Donkey Kong 64, a game so overloaded with collectables that you can barely move without completing a minor objective, has an endgame that is very typical of late-90s Rare. To get to the final boss battle you need to not only play, but actually become pretty good at, two retro classics.

Jetpac isn’t too difficult, but completing all four levels of Donkey Kong on one life is something most people just outright cannot do. Donkey Kong was designed to be hard, to keep you pumping the coins in, and many players are only really familiar with the first level. Donkey Kong 64 was already a massive game; making you finish an entire extra game just to reach the end was asking a bit much, as great as the original Donkey Kong is.

This is brutal stuff, because old-skool Rare’s development teams were bastards. Remember the way Jet Force Gemini stopped midway through and demanded that you go back and save every single Ewok-lite to finish the game? But still, having a full playable arcade version of Donkey Kong was a big deal at the time, because it wasn’t a game that was easily accessible anywhere else.

Call of Duty: Black Ops: Zork

The Black Ops games are the most ridiculous in the Call of Duty series, a trio of games that go so far off the rails plot-wise that by the third game, several levels are set inside metaphors. There’s also a feeling throughout the series that Treyarch are taking things just a little less seriously than the other CoD developers, as exhibited by all the bonus modes and missions they cram in. In the first Black Ops, for instance, it’s possible to get up from the chair you’re sitting at while viewing the game’s opening menu and wander around, jump onto a nearby computer, and play the old 1979 text adventure Zork.

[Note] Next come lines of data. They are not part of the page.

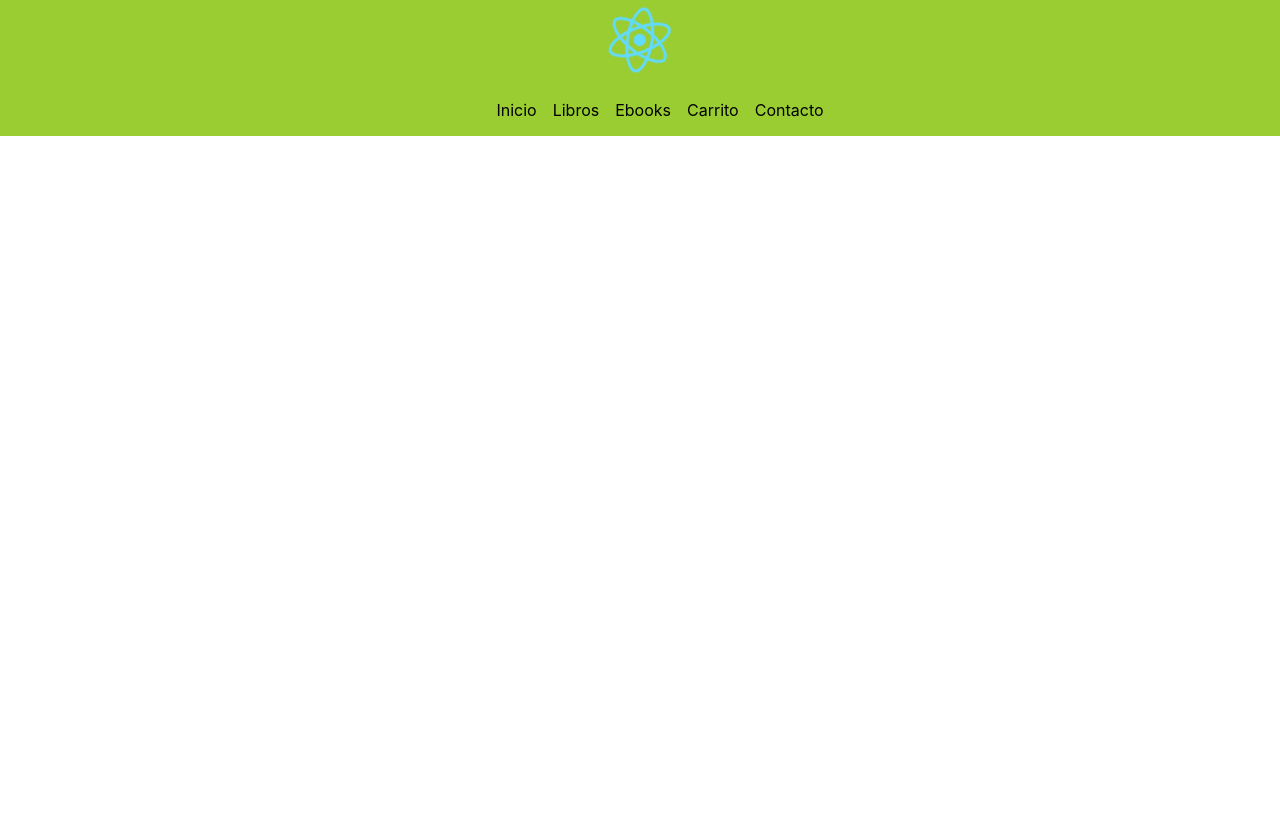
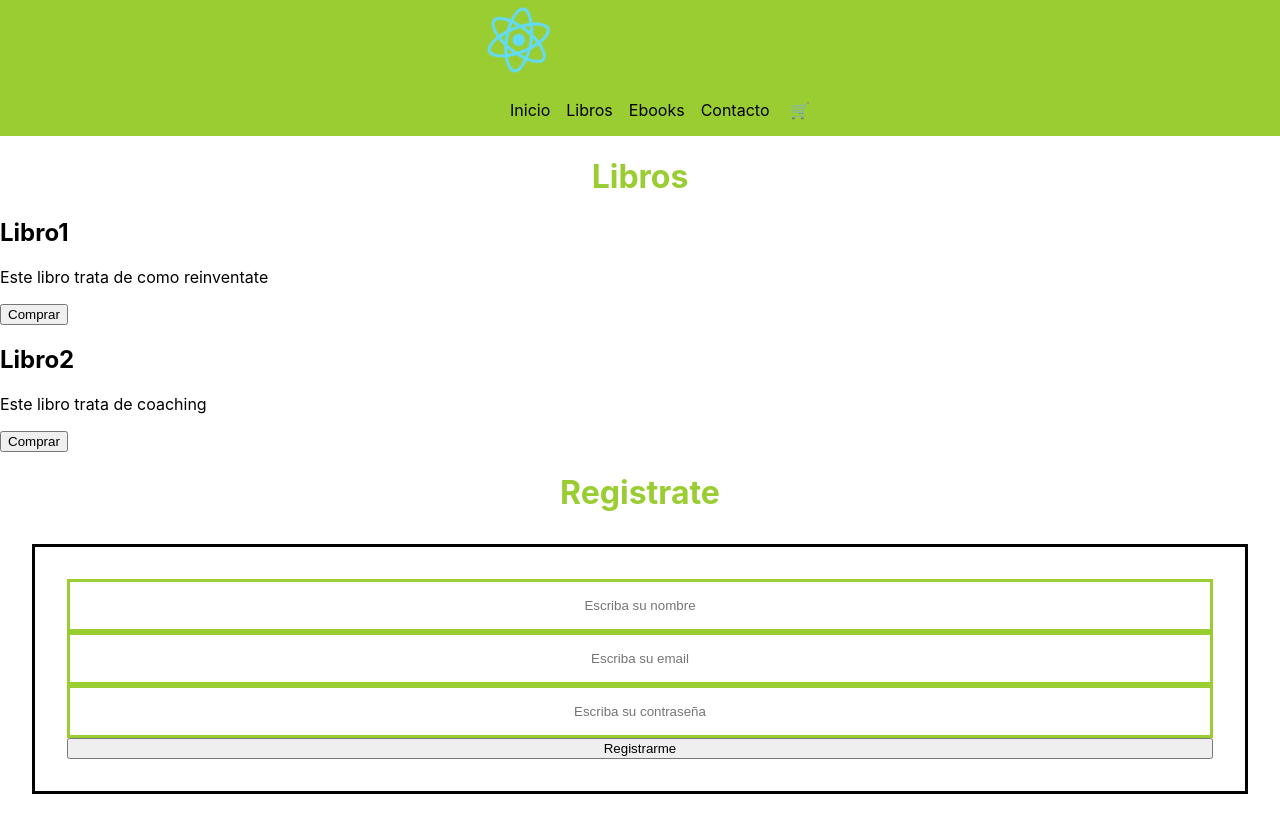
Before and after one commit to AndreaLeonFandinoE/redacteca, a React (Create React App) app: page / in a window 1280 px wide. Before the commit the page ends 800 px from the top, so only its background shows below. Built offline with nearby package versions, Linux system fonts and the light colour scheme.

Commit message:
Cart and Products

```diff
--- a/src/App.css
+++ b/src/App.css
@@ -1,5 +1,5 @@
 .App {
-  text-align: center;
+  text-align: justify;
 }
 
 @media (prefers-reduced-motion: no-preference) {
@@ -21,3 +21,8 @@
     transform: rotate(360deg);
   }
 }
+
+h1{
+  text-align: center;
+  color: yellowgreen;
+}
--- a/src/App.js
+++ b/src/App.js
@@ -1,11 +1,24 @@
 
 import './App.css';
 import NavBar from './components/NavBar/NavBar.js';
+import Button from './components/Button/Button.js';
+import Libros from './components/Libros/Libros.js';
+import Forms from './components/Forms/Forms.js';
 
 function App() {
+  const botonLibro = () => {
+      alert ("Agregado al carrito")
+  }
+
   return (
     <div className="App">
     <NavBar/>
+    <Libros>
+      <Button libro="Comprar" botonLibro={botonLibro}/>
+    </Libros>
+    <Forms>
+      <h1>Registrate</h1>
+    </Forms>
     </div>
   );
 }
--- /dev/null
+++ b/src/components/Button/Button.js
@@ -0,0 +1,8 @@
+
+const Button = ({libro, botonLibro}) => {
+    return (
+    <button onClick={() => botonLibro()}>{libro}</button>
+)
+}
+
+export default Button
--- /dev/null
+++ b/src/components/Forms/Forms.js
@@ -0,0 +1,16 @@
+import "./Forms.scss"
+const Forms = ({children}) => {
+    return (
+        <>
+        {children}
+        <div className="forms">
+            <input className="forms__input" placeholder="Escriba su nombre"></input>
+            <input className="forms__input" placeholder="Escriba su email"></input>
+            <input className="forms__input" placeholder="Escriba su contraseña"></input>
+            <button>Registrarme</button>
+        </div>
+        </>
+    )
+}
+
+export default Forms
--- /dev/null
+++ b/src/components/Forms/Forms.scss
@@ -0,0 +1,13 @@
+.forms{
+    display: flex;
+    flex-direction: column;
+    border: 0.2rem solid black;
+    margin: 2rem;
+    padding: 2rem;
+    &__input{
+    border: 0.2rem solid yellowgreen;
+    color: yellowgreen;
+    padding: 1rem;
+    text-align: center;
+    }
+}
--- /dev/null
+++ b/src/components/Libros/Libros.js
@@ -0,0 +1,23 @@
+import "./Libros.scss"
+import "../Button/Button.js"
+import "../Products/Products.js"
+const Libros = ({children}) => {
+    return (
+        <>
+        <h1>Libros</h1>
+        <div>
+            <h2>Libro1</h2>
+            <p>Este libro trata de como reinventate</p>
+            {children}
+        </div>
+
+        <div>
+            <h2>Libro2</h2>
+            <p>Este libro trata de coaching</p>
+            {children}
+        </div>
+        </>
+    )
+}
+
+export default Libros
--- a/src/components/NavBar/NavBar.js
+++ b/src/components/NavBar/NavBar.js
@@ -17,10 +17,10 @@ const NavBar = () => {
                         <a href="">Ebooks</a>
                     </li>
                     <li>
-                        <a href="">Carrito</a>
+                        <a href="">Contacto</a>
                     </li>
                     <li>
-                        <a href="">Contacto</a>
+                        <a className='cart' href=""></a>
                     </li>
                 </ul>
             </div>
--- a/src/components/NavBar/NavBar.scss
+++ b/src/components/NavBar/NavBar.scss
@@ -15,6 +15,9 @@ header{
                 color: black;
                 text-decoration: none;
             }
+            .cart::after {
+                    content: " 🛒 ";
+            }
         }
     }
 }
--- /dev/null
+++ b/src/components/Products/Products.js
@@ -0,0 +1,13 @@
+const Products = [
+    {
+        id:1,
+        nombre: "Libro1",
+        precio: 200,
+    },
+    {
+        id:2,
+        nombre: "Libro2",
+        precio: 400,
+    },
+]
+export default Products
```
Also changed, not shown: src/components/Libros/Libros.scss (added), src/components/Products/Products.scss (added).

The fun twist here, of course, is that Call of Duty is immensely popular on console, and Zork is very much a PC game. Typing out commands with a controller on a digital keyboard is a bit of an ordeal, and the whole concept of a text adventure that demands hyper-specific commands hasn’t really aged well. It’s still perhaps preferable to that weird, shitty torture sequence in the main campaign where you fill a guy’s mouth with glass and then punch him in the face, though.